On 14th July 1760 the British were victorious over the French in the Battle of Emsdorf, which is depicted in the above painting. This battle took place during the Seven Years' War (1756-1763) - a struggle for world supremacy between Great Britain and France which is considered to be the first global conflict in history. At Emsdorf, the newly raised British 15th Light Dragoons, along with six battalions of Hanoverian and Hessian infantry and some irregular cavalry fought against the French side (which were five battalions of the Royal Bavière and the Anhalt regiments, German mercenaries, and a regiment of hussars recruited from Hungary). The two forces were roughly the same size at around 3,000 men. The British and Hanoverians wore red.
Part of a campaign to disrupt the French line of communications, this particular battle's objective was to capture Marburg to the west of Emsdorf (a village in Hessen, Germany, north of Frankfurt) where a French supply depot was situated. The French force were settling down to lunch when the British alliance surprised them. The Anglo-Hanoverians ultimately captured over 1650 prisoners, mostly due to several charges by the British 15th Light Dragoons into the retreating French force. A map of the battle is shown below.
The victory was largely won by the well-handled British 15th Light Dragoons. The officer commanding the 15th was Lieutenant Colonel William Erskine. Erskine later presented King George III with 16 colours (flags) captured by his regiment after the battle. The 15th had only recently formed and had seen no action as a regiment beforehand. Augustus Elliot was the Colonel and many of the men had been tailors by trade, giving the regiment the nickname "Elliot's Tailors" in its early days. Later the 15th Light Dragoons went on to be the 15th King’s Royal Hussars, then the 15th/19th King’s Royal Hussars and now the Light Dragoons.
The story below published in the 24 May 1876 Naval and Military Gazette tells of how Erskine motivated his men by ordering them to place small branches from an oak tree into their helmets to signify that they were as tough as oaks themselves. The piece goes on to describe how the 15th charged four times at Emsdorf - an action of legendary proportions. Once back in Britain, while being reviewed in Hyde Park, the 15th wore oak leaves in remembrance of Emsdorf.

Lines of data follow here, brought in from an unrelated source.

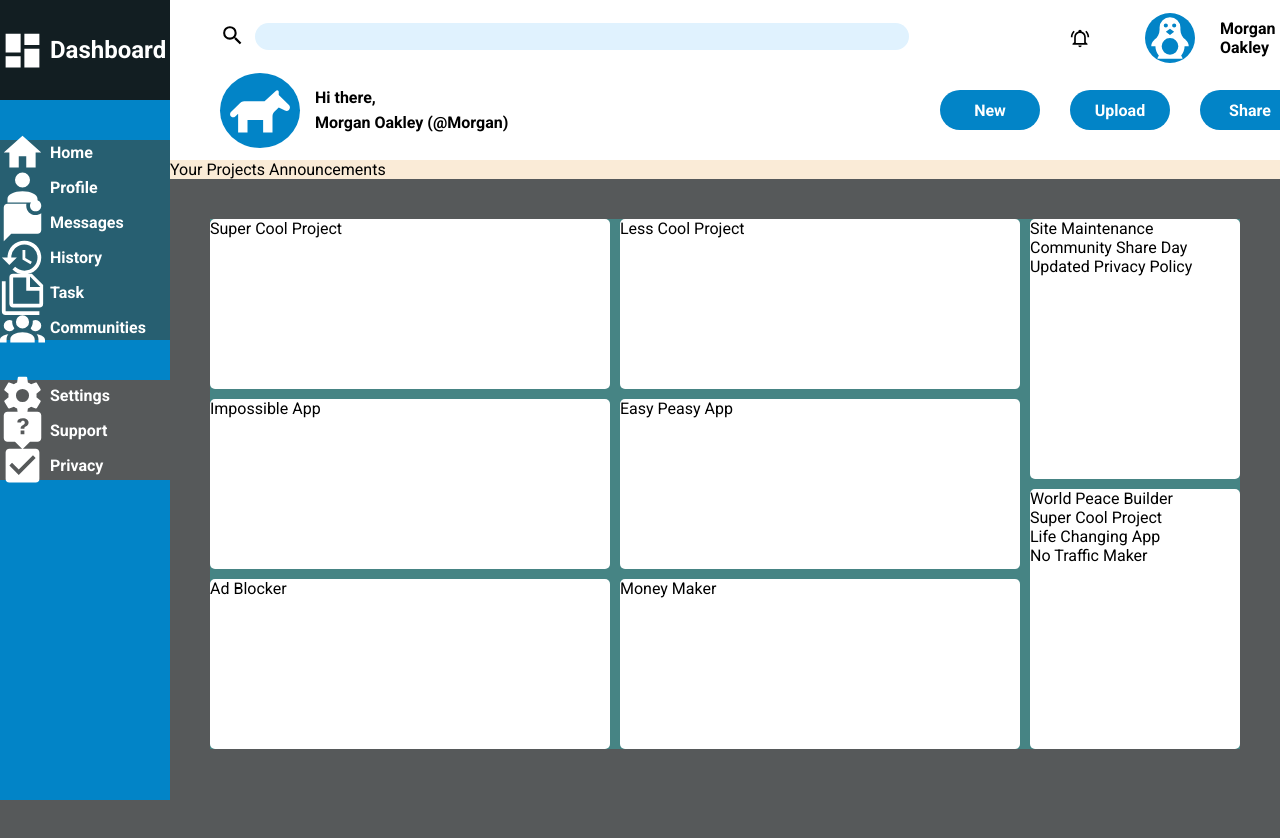
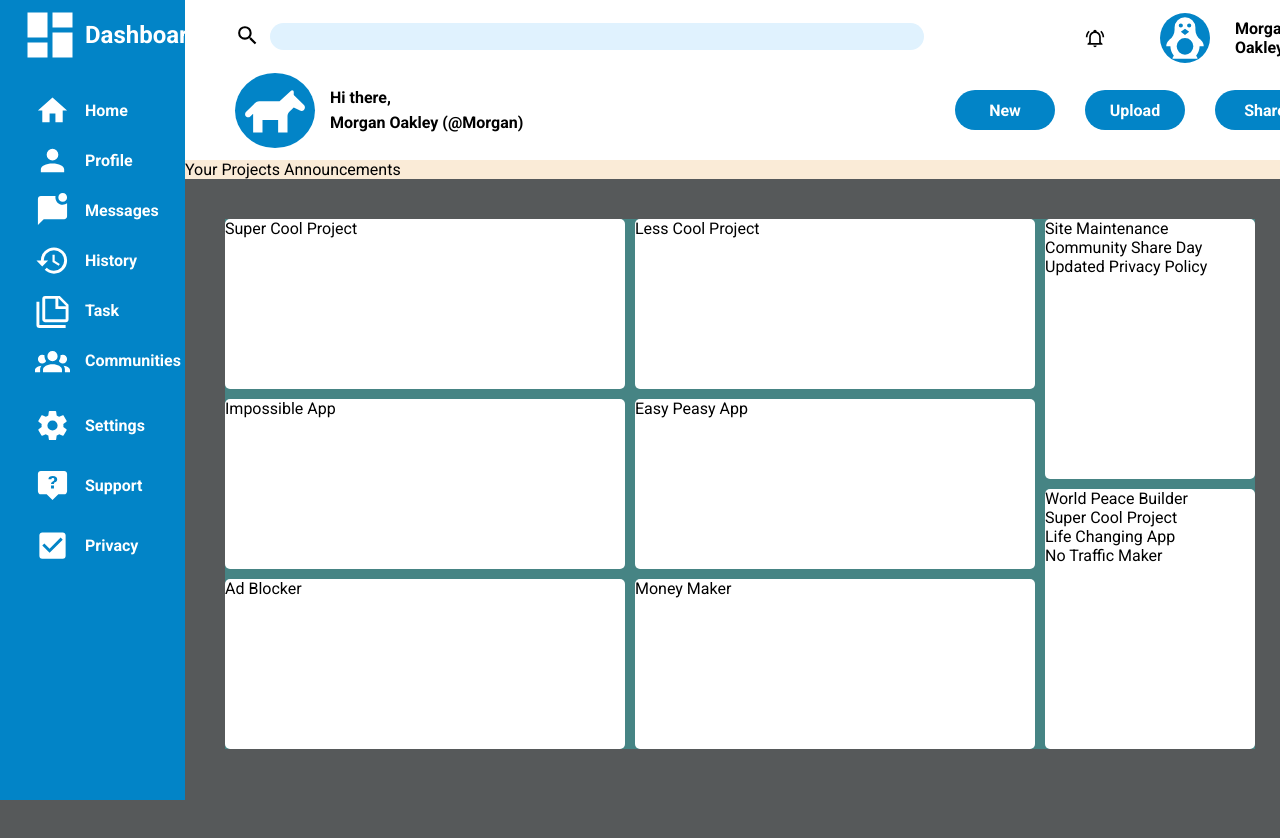
Before and after one commit to CStalks/admin-dashboard, a plain HTML site: page index.html in a window 1280 px wide. Shown: the top 838 px of the page. Drawn offline with Linux system fonts and the light colour scheme; a web font is replaced by a local one.

Commit message:
Complete sidebar

```diff
--- a/css/styles.css
+++ b/css/styles.css
@@ -12,7 +12,7 @@ body {
 
 .side {
     display: grid;
-    grid-template-rows: 100px 200px 100px;
+    grid-template-rows: 60px 270px 150px;
     row-gap: 40px;
     background: #0284c7;
     grid-column: 1 / 2;
@@ -95,31 +95,31 @@ body {
 }
 
 .side-content1 {
-    background-color: #121e22;
     display: grid;
-    grid-template-columns: 45px 100px;
+    grid-template-columns: 60px 100px;
     gap: 5px;
     align-items: center;
     font-size: 150%;
-    height: 100px;
+    height: 70px;
+    margin-left: 20px;
 }
 
 .side-content2 {
-    background-color: #275f71;
     display: grid;
-    grid-template-columns: 45px 100px;
-    gap: 10px 5px;
+    grid-template-columns: 35px 100px;
+    gap: 30px 15px;
     align-items: center;
     font-size: 100%;
+    margin-left: 35px;
 }
 
 .side-content3 {
-    background-color: #56595a;
     display: grid;
-    grid-template-columns: 45px 100px;
-    gap: 5px;
+    grid-template-columns: 35px 100px;
+    gap: 30px 15px;
     align-items: center;
     font-size: 100%;
+    margin-left: 35px;
 }
 
 .first-header {
```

The fledgling regiment's victory at Emsdorf caused a sensation back in Britain. They were awarded the first ever Battle Honour (the right to emblazon the name of a battle or operation on flags, uniforms or other accessories), thus beginning a system that continues to this day. The 15th Light Dragoons began to wear the words “At Emsdorf” on their light dragoon helmets (see image below) and, as a result of this victory, the regiment acquired the new nickname of “The Fighting Fifteenth”.
William Erskine (pictured below) was knighted for his performance in Emsdorf by King George III. Nicknamed "Woolly" Erskine, he went on to be posted to America and spent three years participating in the American War of Independence. He later saw action in the wars of the French Revolution. The Erskine Baronetcy, of Torrie in Fife, was created in the Baronetage of Great Britain on 28 July 1791 for William. In 1793 the baronies of Torrie and Lundin were entailed by Sir William Erskine. When he died on 19 March 1795, he was succeeded by his eldest son William.
From then, further feus were taken up and Emdorf grew into the village seen on the 1854 map below. Many of the early residents of the village were linen hand loom weavers. At the time of the first census in 1841 there was a concentration of weavers in the streets of Emsdorf. The sound of the shuttle would have emanated from many of these houses, as a local nonagenarian commented in 1931.
The younger Sir William Erskine, the second Baronet, died in 1813. The title and estates passed first to his brother James, until his death in 1825 and then to youngest brother John, fourth baronet, who lived until 1836. The Baronet of Torrie title became extinct upon his death. The property of Sir John Erskine of Torrie then passed to the son of his late sister, Frances Erskine (1773-1798). This was Rear-Admiral James Erskine Wemyss of Wemyss (1789-1854), whose maternal grandfather was Sir William Erskine of Battle of Emsdorf fame. James Erskine Wemyss sold the Lundin Estate to the Standard Life Assurance Company in 1852, shortly before his death (see notice from 27 May 1852 Fife Herald below).
Although Emsdorf no longer exists as a village, the street names of Emsdorf Street, Emsdorf Road and Emsdorf Crescent survive to this day within Lundin Links. The unusual name often prompts questions. Although like several other streets and settlements around the country the name recalls a long-ago battle fought in a foreign land (other examples being Waterloo, Trafalgar and Maida), the full story of Sir William Erskine and his role in this battle remains relatively unknown.